Like, just a few days ago, I read about how a new huge mall is being built in Riyadh, and it’s supposed to have an indoor ski park in it, much like Ski Dubai. Which is awesome. (Although don’t get me started on the oddity of having something like a giant indoor ski park in an enormous mall right smack in the middle of the desert but not having a movie theater in said mall.) But one of the questions that quickly came up was, will it have gender segregated days? Some days for men, some days for women? Or will there be an opportunity for families to ski together? Obviously, it’s impractical for a woman to ski in an abaya, so if family ski times were to be an option, women would have to be permitted to wear their puffy ski suits in front of men, in lieu of an abaya. And that currently seems highly unlikely to be allowed, although I hope I’m wrong.
And if there were swimming pool complexes/waterparks where families could all participate, there would have to be a wardrobe exception for women that allowed them to wear swimsuits in front of men. I’m not talking bikinis, or even traditional Western one-piece swimsuits. They could require Islamic swimsuits, or otherwise say that women’s swimsuits must include pants that reach ankles and long-sleeve tops that are long enough to cover the butt, or something like that; I’d be totally fine with that. (And while they’re at it, they can require that men must wear rash guards–swimming shirts–and swim trunks that come down past the knees.) And just like the movies, they could stipulate that each person allowed in must be on the same family card as the other members of their group.
I mean, why can’t I find a view like this in Riyadh?
Why? In theory, it shouldn’t be too difficult to replicate. We can grow palm trees. We can build swimming pools. WE CAN MAKE MINT LEMONADES.
Come on, Riyadh. The more I talk about these things, the greater they sound. Let’s make ’em happen. We don’t need bikinis, beer, or bacon (I’m fine with a burqini, strawberry Barbican, and turkey bacon). I’m not talking about building nightclubs. But, speaking for me and Saleh, these two simple things would definitely cut down on our impulse to occasionally leave the country for a break.
Or you know, maybe not. I mean, really, it’s hard to beat waking up to this view in Bahrain.

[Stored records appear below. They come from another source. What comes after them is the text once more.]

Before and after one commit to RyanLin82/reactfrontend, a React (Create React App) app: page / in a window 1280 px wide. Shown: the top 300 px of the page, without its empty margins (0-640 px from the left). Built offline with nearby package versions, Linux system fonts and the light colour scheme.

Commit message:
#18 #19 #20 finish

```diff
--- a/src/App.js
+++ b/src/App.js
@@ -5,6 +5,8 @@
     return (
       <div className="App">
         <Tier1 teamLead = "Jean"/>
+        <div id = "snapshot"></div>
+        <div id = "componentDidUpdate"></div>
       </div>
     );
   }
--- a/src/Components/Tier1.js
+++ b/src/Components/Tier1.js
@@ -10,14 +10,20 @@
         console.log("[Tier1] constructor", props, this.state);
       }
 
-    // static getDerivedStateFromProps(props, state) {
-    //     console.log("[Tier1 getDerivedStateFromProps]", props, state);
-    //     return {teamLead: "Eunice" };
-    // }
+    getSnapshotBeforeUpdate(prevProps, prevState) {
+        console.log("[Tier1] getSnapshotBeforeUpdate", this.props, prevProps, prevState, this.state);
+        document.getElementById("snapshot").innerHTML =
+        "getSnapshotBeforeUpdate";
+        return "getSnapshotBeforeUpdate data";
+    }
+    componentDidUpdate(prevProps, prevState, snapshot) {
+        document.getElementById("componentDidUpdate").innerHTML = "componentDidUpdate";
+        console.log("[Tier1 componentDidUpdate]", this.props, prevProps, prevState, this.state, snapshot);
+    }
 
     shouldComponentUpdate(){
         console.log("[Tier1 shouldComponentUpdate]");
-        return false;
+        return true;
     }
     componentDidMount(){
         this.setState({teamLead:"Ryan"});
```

And it’s always fun to get away and experience different things, even when where you live offers every single thing you want. So…don’t stress, Riyadh. Even though you’re not ideal, we still love you, and you’ve got a weird charm all your own. Heck, I’m far from ideal, myself.